Human mechanics.
Human mechanics. (source: PublicDomainPicture.net)

In this week’s Design Podcast, I sit down with Max Burton, founder of Matter. Before starting his own firm, Burton spent the last two decades at places like Frog, Nike, and Smart Design. We talk about the future of wearables, what he looks for when hiring designers, and what tech companies can learn from Nike’s and Disney's approach to product design.

Here are a few highlights from our conversation:

Design at Nike and what tech can learn from their approach

When I was at Nike, the designers were instrumental in defining what products they were going to work on. We actually would write the briefs to our own products, and it was the designers who often came up with some of the most innovative products and product ideas. It didn't come from a separate marketing group, it didn't come from a strategy group, it often came from the designers. The executives at Nike understood and valued design and allowed the designers that level of autonomy and control.

I've worked with a lot of tech companies, and they tend to be either run by or founded by engineers. I love working with engineers. They're incredibly inventive, they know how things work, and they can put things together in meaningful ways. They're often very obsessed in their area, and that's not exactly what the end user might want. I think what designers do is they really think about the end user, they have that level of empathy. Also, companies like Nike are brand driven, design driven, and the focus is much more on the user. It's also the aspirational user—it's the emotional side of a product experience, not just the functional side.

I think that probably is the emphasis—that design or design-led companies understand the human, the emotional side, the artful side, and that that has an important value. That people who buy products at the end of day, these products have to fit into their lives, they have to be something they want, something they want in their home or to wear on their bodies. The emotional side has to be recognized, and perhaps a lot of the tech companies are still a little bit engineering-led.

The future of wearables: Disney

I worked on the new My Magic Plus for Disney, which is basically making the park into a smart park. Part of that solution was a wearable that connected to the park. The great thing about this product is that it was actually a really, really simple product. It had no display on it. It's a band you wear, but it's connected to the park, so it's connected to a series of sensors in the environment that enable certain things like entry into the park or payment for merchandise or food, or entry into your hotel door without a key, or access onto a ride without having to wait in line. A lot of these developments in wearables requires an environment that's networked and smart. I see that this is a very exciting new path for wearables, where it's not about just you and the wearable; it's about you, the wearable, and the environment you're in.

The work that was done at Disney is kind of indicative of where the future might go. For example, you can imagine in the future that a city like San Francisco could have a similar kind of network of sensors and at that the wearable could connect with the city, or you as a person in that city could connect with that city.
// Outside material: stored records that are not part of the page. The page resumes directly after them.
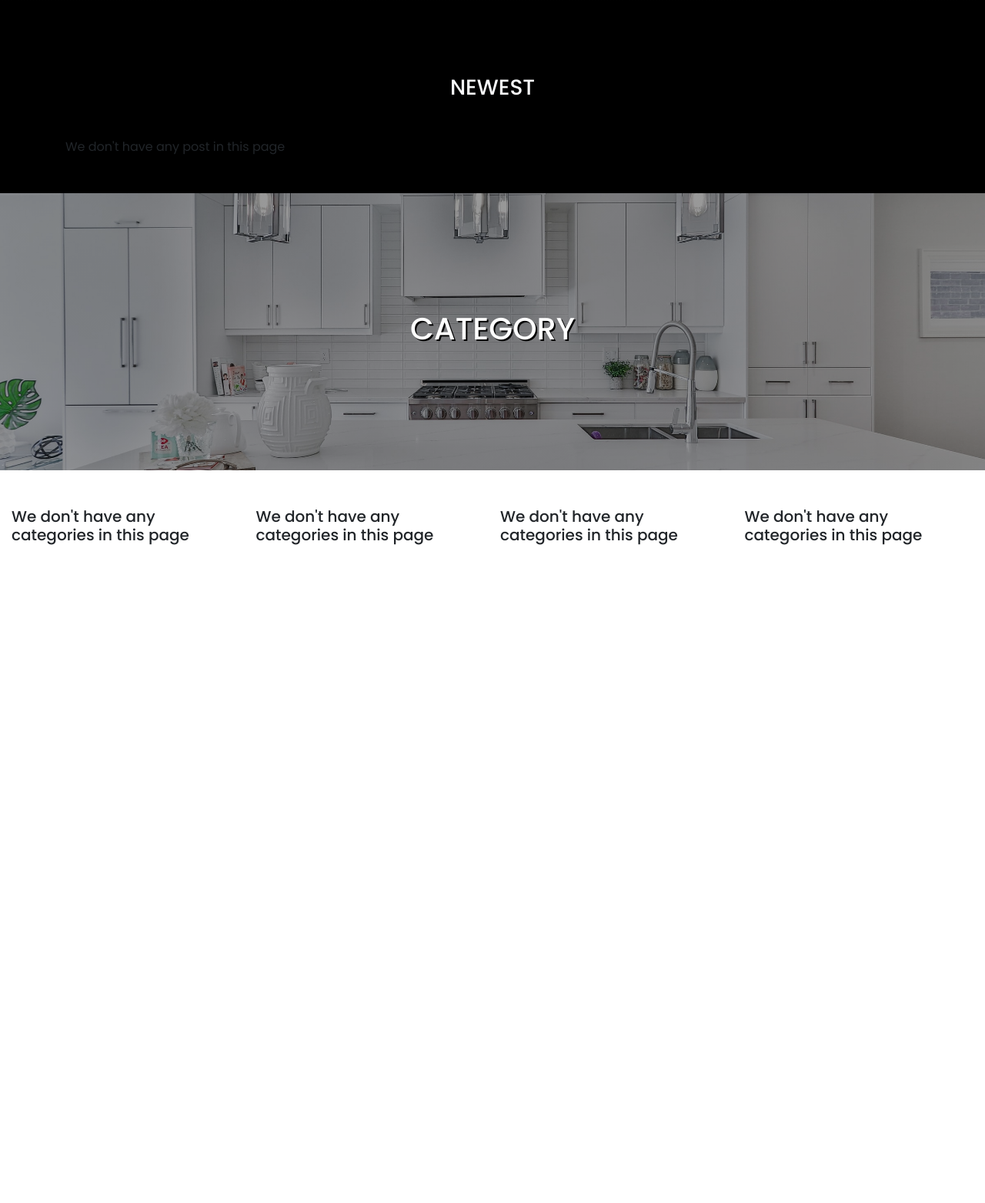
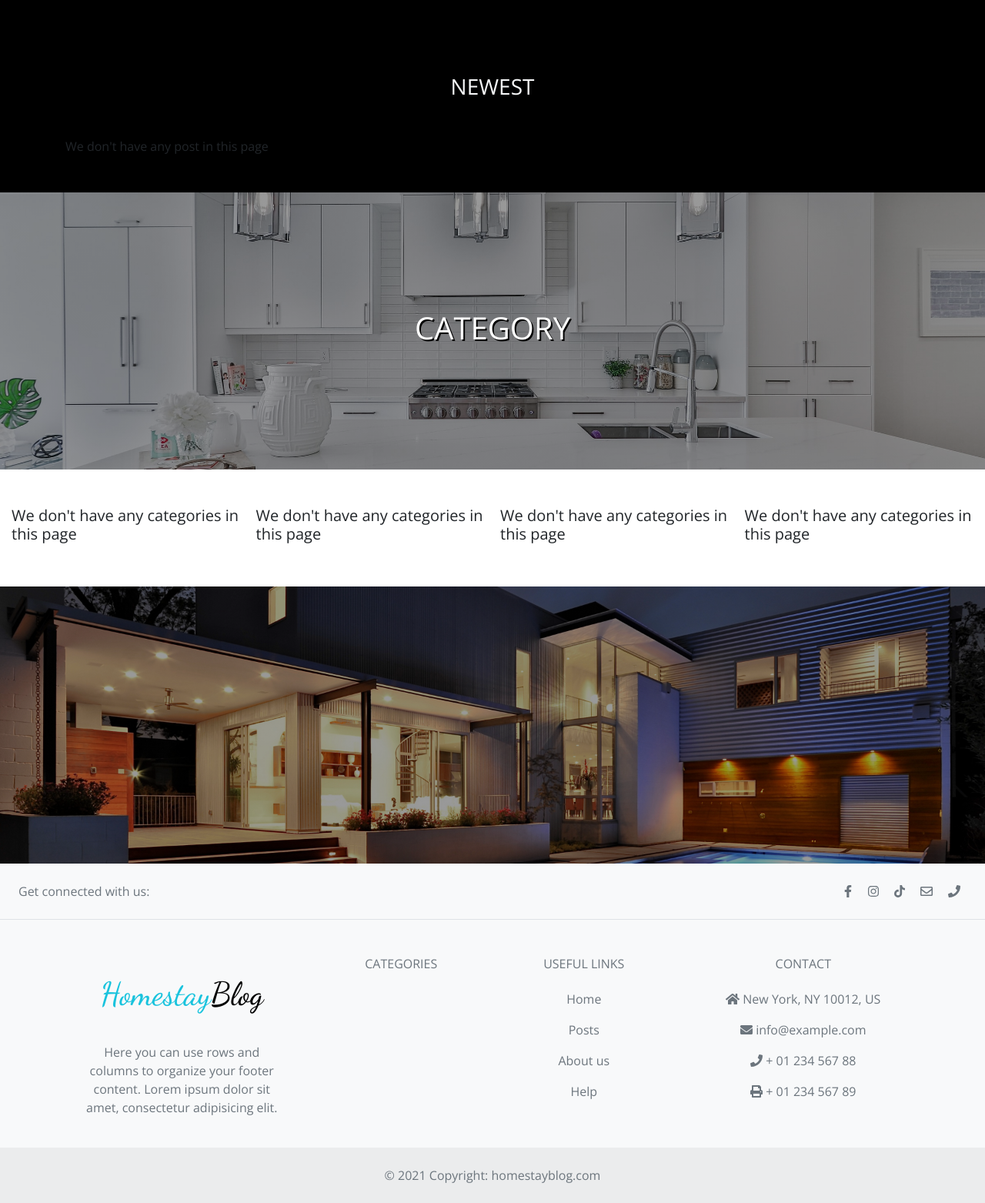
Before and after one commit to ngmthaq/project-blog-ptit, a PHP site: page / in a window 1280 px wide. Shown: the part 806-2369 px from the top of the page at 77% size. Run offline with PHP 8.4, Linux system fonts and the light colour scheme; data that the repository does not hold is empty; some libraries are stand-ins or nearby versions.

Commit message:
add footer and prepare for about us element

```diff
--- a/controllers/DefaultController.php
+++ b/controllers/DefaultController.php
@@ -29,4 +29,12 @@ class DefaultController
         // die();
         require_once('./views/homepage/homepage.php');
     }
+
+    public function aboutUs()
+    {
+        $categories = $this->categories->getCategoryAndAmountOfPost();
+        $posts = $this->posts->getFirstSixPostInformation();
+        $whichPage ='aboutUs';
+        require_once('./views/homepage/homepage.php');
+    }
 }
--- a/public/css/base.css
+++ b/public/css/base.css
@@ -5,7 +5,8 @@
 }
 
 * {
-    font-family: 'Poppins', sans-serif;
+    font-family: 'Open Sans', sans-serif;
+    scroll-behavior: smooth;
 }
 
 body {
@@ -378,31 +379,31 @@ header {
 .sidebar-header input[type="email"]::-webkit-input-placeholder {
     color: #fff;
     font-size: 12px;
-    font-family: 'Poppins', sans-serif;
+    font-family: 'Open Sans', sans-serif;
 }
 
 .sidebar-header input[type="email"]::-moz-placeholder {
     color: #fff;
     font-size: 12px;
-    font-family: 'Poppins', sans-serif;
+    font-family: 'Open Sans', sans-serif;
 }
 
 .sidebar-header input[type="email"]:-ms-input-placeholder {
     color: #fff;
     font-size: 12px;
-    font-family: 'Poppins', sans-serif;
+    font-family: 'Open Sans', sans-serif;
 }
 
 .sidebar-header input[type="email"]::-ms-input-placeholder {
     color: #fff;
     font-size: 12px;
-    font-family: 'Poppins', sans-serif;
+    font-family: 'Open Sans', sans-serif;
 }
 
 .sidebar-header input[type="email"]::placeholder {
     color: #fff;
     font-size: 12px;
-    font-family: 'Poppins', sans-serif;
+    font-family: 'Open Sans', sans-serif;
 }
 
 /* Social */
--- a/views/homepage/homepage.php
+++ b/views/homepage/homepage.php
@@ -118,7 +118,13 @@
                 </div>
             </div>
         </div>
-        <section class="test"></section>
+
+        <section id="aboutUs">
+            <?php require_once('./views/parts/__about-us.php') ?>
+        </section>
+
+        <div class="layout-pagination" style="background-image: linear-gradient(to bottom, rgba(0, 0, 0, 0.4), rgba(0, 0, 0, 0.4)), url(./public/assets/img/layout-pagination-2.jpg);"></div>
+        <!-- <section class="test"></section> -->
         <?php require_once('./views/parts/__footer.php') ?>
     </div>
 
--- a/views/parts/__footer.php
+++ b/views/parts/__footer.php
@@ -0,0 +1,119 @@
+<!-- Footer -->
+<a href="#" id="scroll-to-top" title="Go to top">
+    <i class="fas fa-chevron-up"></i>
+</a>
+<footer class="text-center text-lg-start bg-light text-muted">
+    <!-- Section: Social media -->
+    <section class="d-flex justify-content-center justify-content-lg-between p-4 border-bottom">
+        <!-- Left -->
+        <div class="me-5 d-none d-lg-block">
+            <span>Get connected with us:</span>
+        </div>
+        <!-- Left -->
+
+        <!-- Right -->
+        <div>
+            <a href="" class="me-4 text-reset d-inline-block mx-2">
+                <i class="fab fa-facebook-f"></i>
+            </a>
+            <a href="" class="me-4 text-reset d-inline-block mx-2">
+                <i class="fab fa-instagram"></i>
+            </a>
+            <a href="" class="me-4 text-reset d-inline-block mx-2">
+                <i class="fab fa-tiktok"></i>
+            </a>
+            <a href="" class="me-4 text-reset d-inline-block mx-2">
+                <i class="far fa-envelope"></i>
+            </a>
+            <a href="" class="me-4 text-reset d-inline-block mx-2">
+                <i class="fas fa-phone"></i>
+            </a>
+        </div>
+        <!-- Right -->
+    </section>
+    <!-- Section: Social media -->
+
+    <!-- Section: Links  -->
+    <section class="">
+        <div class="container text-center text-md-start mt-5">
+            <!-- Grid row -->
+            <div class="row mt-3">
+                <!-- Grid column -->
+                <div class="col-md-3 col-lg-4 col-xl-3 mx-auto mb-4">
+                    <!-- Content -->
+                    <h6 class="text-uppercase fw-bold mb-4">
+                        <h1 class="logo mb-2" style="font-size: 32px; padding-top: 0;">
+                            <span style="font-size: 42px;">Homestay</span><span style="font-size: 42px;">Blog</span>
+                        </h1>
+                    </h6>
+                    <p>
+                        Here you can use rows and columns to organize your footer content. Lorem ipsum
+                        dolor sit amet, consectetur adipisicing elit.
+                    </p>
+                </div>
+                <!-- Grid column -->
+
+                <!-- Grid column -->
+                <div class="col-md-2 col-lg-2 col-xl-2 mx-auto mb-4">
+                    <!-- Links -->
+                    <h6 class="text-uppercase fw-bold mb-4">
+                        Categories
+                    </h6>
+                    <?php foreach ($categories as $category) : ?>
+                        <p>
+                            <a href="#!" class="text-reset"><?php echo $category['name'] ?></a>
+                        </p>
+                    <?php endforeach; ?>
+                </div>
+                <!-- Grid column -->
+
+                <!-- Grid column -->
+                <div class="col-md-3 col-lg-2 col-xl-2 mx-auto mb-4">
+                    <!-- Links -->
+                    <h6 class="text-uppercase fw-bold mb-4">
+                        Useful links
+                    </h6>
+                    <p>
+                        <a href="index.php" class="text-reset">Home</a>
+                    </p>
+                    <p>
+                        <a href="#!" class="text-reset">Posts</a>
+                    </p>
+                    <p>
+                        <a href="#!" class="text-reset">About us</a>
+                    </p>
+                    <p>
+                        <a href="#!" class="text-reset">Help</a>
+                    </p>
+                </div>
+                <!-- Grid column -->
+
+                <!-- Grid column -->
+                <div class="col-md-4 col-lg-3 col-xl-3 mx-auto mb-md-0 mb-4">
+                    <!-- Links -->
+                    <h6 class="text-uppercase fw-bold mb-4">
+                        Contact
+                    </h6>
+                    <p><i class="fas fa-home me-3"></i> New York, NY 10012, US</p>
+                    <p>
+                        <i class="fas fa-envelope me-3"></i>
+                        info@example.com
+                    </p>
+                    <p><i class="fas fa-phone me-3"></i> + 01 234 567 88</p>
+                    <p><i class="fas fa-print me-3"></i> + 01 234 567 89</p>
+                </div>
+                <!-- Grid column -->
+            </div>
+            <!-- Grid row -->
+        </div>
+    </section>
+    <!-- Section: Links  -->
+
+    <!-- Copyright -->
+    <div class="text-center p-4" style="background-color: rgba(0, 0, 0, 0.05);">
+        © 2021 Copyright:
+        <a class="text-reset fw-bold" href="index.php">homestayblog.com</a>
+    </div>
+    <!-- Copyright -->
+</footer>
+<!-- Footer -->
--- a/views/parts/__head.php
+++ b/views/parts/__head.php
@@ -3,6 +3,7 @@
 <link rel="preconnect" href="https://fonts.gstatic.com" crossorigin>
 <link href="https://fonts.googleapis.com/css2?family=Poppins:wght@100;200;300;400;500;600;700&display=swap" rel="stylesheet">
 <link href="https://fonts.googleapis.com/css2?family=Dancing+Script:wght@400;500;700&display=swap" rel="stylesheet">
+<link href="https://fonts.googleapis.com/css2?family=Open+Sans:wght@300;400;600;700&display=swap" rel="stylesheet">
 <link rel="stylesheet" href="./public/vendor/owlcarousel/dist/assets/owl.carousel.min.css?v=<?php echo time(); ?>">
 <link rel="stylesheet" href="./public/vendor/owlcarousel/dist/assets/owl.theme.default.min.css?v=<?php echo time(); ?>">
 <link rel="stylesheet" href="./public/vendor/bootstrap/css/bootstrap.min.css?v=<?php echo time(); ?>">
--- a/views/parts/__header.php
+++ b/views/parts/__header.php
@@ -1,3 +1,12 @@
+<?php if ($whichPage == 'aboutUs') : ?>
+    <a id="scrollAboutUs" href="#aboutUs"></a>
+    <script>
+        window.onload = function() {
+            document.querySelector('#scrollAboutUs').click()
+        }
+    </script>
+<?php endif; ?>
+
 <!-- Search -->
 <div class="search-modal">
     <div class="close-search-modal">
@@ -36,10 +45,10 @@
             <a href="#">Categories</a>
         </li>
         <li>
-            <a href="#">About us</a>
+            <a href="index.php?action=aboutUs">About us</a>
         </li>
         <li>
-            <a href="#">Contact</a>
+            <a href="index.php?action=contact">Contact</a>
         </li>
     </ul>
     <div class="sidebar-header">
@@ -114,7 +123,7 @@
                             <a href="#" <?php echo ($whichPage == 'categories') ? 'class="my-active"' : ''; ?>>Categories</a>
                         </li>
                         <li>
-                            <a href="#" <?php echo ($whichPage == 'about_us') ? 'class="my-active"' : ''; ?>>About us</a>
+                            <a href="index.php?action=aboutUs" <?php echo ($whichPage == 'aboutUs') ? 'class="my-active"' : ''; ?>>About us</a>
                         </li>
                         <li>
                             <a href="#" <?php echo ($whichPage == 'contact') ? 'class="my-active"' : ''; ?>>Contact</a>
--- a/views/parts/__script.php
+++ b/views/parts/__script.php
@@ -64,15 +64,20 @@
     })
 
     function scrollFunction() {
+        //Get the button
+        var mybutton = document.getElementById("scroll-to-top");
         let header = document.querySelector('header');
         if (document.body.scrollTop > 20 || document.documentElement.scrollTop > 20) {
             header.style.backgroundColor = "rgba(0, 0, 0, .99)";
             header.style.margin = "0";
             header.style.boxShadow = "1px 5px 30px 5px rgba(255, 255, 255, 0.2)";
+            mybutton.style.display = "flex";
         } else {
             header.style.backgroundColor = "transparent";
             header.style.margin = "24px 0";
             header.style.boxShadow = "none";
+            mybutton.style.display = "none";
+
         }
     }
 </script>
```
Also changed, not shown: other parts of public/css/base.css (+47 -3 lines), public/assets/img/layout-pagination-2.jpg (added), views/parts/__about-us.php (added).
I think that's a very likely future, and if someone thinks, "Well, that's crazy—cities like San Francisco are much more massive and complex than the park, the Disney park." Well, that's actually not even true because if you go to the Disney Park, they have more than 16 million guests a year; they have more than 100 restaurants in the park; they have complexity of all of the hotels and resorts that guests could stay in. It's almost equal to San Francisco, so I think it's very likely in future.

T-shaped designers + storytelling

IDEO define what they call the T-shaped designer—that's somebody with a deep expertise in one specific area, but a general knowledge of others. I look for that as well. If I'm taking on an industrial designer for example, I expect that they have an amazing skill and talent in their area of designing and making physical product. I also look for their ability now to understand the digital world, to understand interface, to understand experience design, and to be willing to think of their profession more broadly. In today's modern world, you need those kinds of broader thinking skills. That applies again for the interaction designers, that they must also be very skilled and adept at their profession, but at the same time, have an interest and passion for the physical world, and know how to work in the physical world as well.

We still have to deliver, we still have to make products, so that depth of skill and knowledge in one's area of expertise is required. The ability to work with others is also paramount. The other thing that I'm emphasizing a lot now as well is that design is, in a way, moving toward filmmaking, if you like, because with experiences or service-based design, you're thinking about a consumer's experience over time and space. The best way to design with that level of complexity is by creating narratives and stories with characters, and I find this is a very good way to anchor the team or to provide the guiding power for the designers to work toward. If they can share the narrative, then they can each go off in their areas of expertise and create the outputs from that narrative.

We always try to put some storytelling and a narrative into our project plans, and that might start in the beginning with defining our personas and characters. Then it's creating a journey map or a day in the life of a person; and then, throughout the UX track, we further that story and often we end the project with a short three-minute or five-minute film with live actors that basically explains how the product is used. That's a very good method of communicating a product idea that's physical and digital, and we've had a lot of success with that.